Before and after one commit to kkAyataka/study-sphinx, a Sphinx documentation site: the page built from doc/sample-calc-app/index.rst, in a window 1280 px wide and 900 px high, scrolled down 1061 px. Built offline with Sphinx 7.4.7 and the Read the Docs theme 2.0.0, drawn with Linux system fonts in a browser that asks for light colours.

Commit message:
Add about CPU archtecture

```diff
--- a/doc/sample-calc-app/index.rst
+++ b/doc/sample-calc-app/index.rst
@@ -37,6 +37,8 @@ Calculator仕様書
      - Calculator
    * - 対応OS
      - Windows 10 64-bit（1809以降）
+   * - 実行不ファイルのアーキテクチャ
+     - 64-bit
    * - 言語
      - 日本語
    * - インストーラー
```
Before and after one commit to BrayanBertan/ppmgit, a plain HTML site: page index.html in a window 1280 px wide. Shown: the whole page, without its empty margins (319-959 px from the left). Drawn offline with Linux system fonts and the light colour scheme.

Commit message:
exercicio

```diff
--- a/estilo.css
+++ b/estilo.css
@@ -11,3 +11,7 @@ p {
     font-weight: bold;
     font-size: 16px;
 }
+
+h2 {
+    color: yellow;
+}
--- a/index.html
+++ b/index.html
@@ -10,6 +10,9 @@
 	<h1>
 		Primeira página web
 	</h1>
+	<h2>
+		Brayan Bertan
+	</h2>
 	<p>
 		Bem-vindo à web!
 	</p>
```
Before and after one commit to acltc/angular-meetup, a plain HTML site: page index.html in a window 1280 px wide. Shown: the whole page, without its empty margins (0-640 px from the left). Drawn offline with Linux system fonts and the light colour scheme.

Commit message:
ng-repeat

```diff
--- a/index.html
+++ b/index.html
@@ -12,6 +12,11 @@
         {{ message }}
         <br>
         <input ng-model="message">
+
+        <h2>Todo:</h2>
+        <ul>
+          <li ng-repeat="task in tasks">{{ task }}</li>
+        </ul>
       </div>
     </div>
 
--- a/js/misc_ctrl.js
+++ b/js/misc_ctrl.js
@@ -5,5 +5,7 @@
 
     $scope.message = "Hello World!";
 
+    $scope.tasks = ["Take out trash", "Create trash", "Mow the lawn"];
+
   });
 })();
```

+---+

Assigned task
Please go through the data above and copy each line that has the word "index".

Written solution
Before and after one commit to kkAyataka/study-sphinx, a Sphinx documentation site: the page built from doc/sample-calc-app/index.rst, in a window 1280 px wide and 900 px high, scrolled down 1061 px. Built offline with Sphinx 7.4.7 and the Read the Docs theme 2.0.0, drawn with Linux system fonts in a browser that asks for light colours.
--- a/doc/sample-calc-app/index.rst
+++ b/doc/sample-calc-app/index.rst
Before and after one commit to BrayanBertan/ppmgit, a plain HTML site: page index.html in a window 1280 px wide. Shown: the whole page, without its empty margins (319-959 px from the left). Drawn offline with Linux system fonts and the light colour scheme.
--- a/index.html
+++ b/index.html
Before and after one commit to acltc/angular-meetup, a plain HTML site: page index.html in a window 1280 px wide. Shown: the whole page, without its empty margins (0-640 px from the left). Drawn offline with Linux system fonts and the light colour scheme.
--- a/index.html
+++ b/index.html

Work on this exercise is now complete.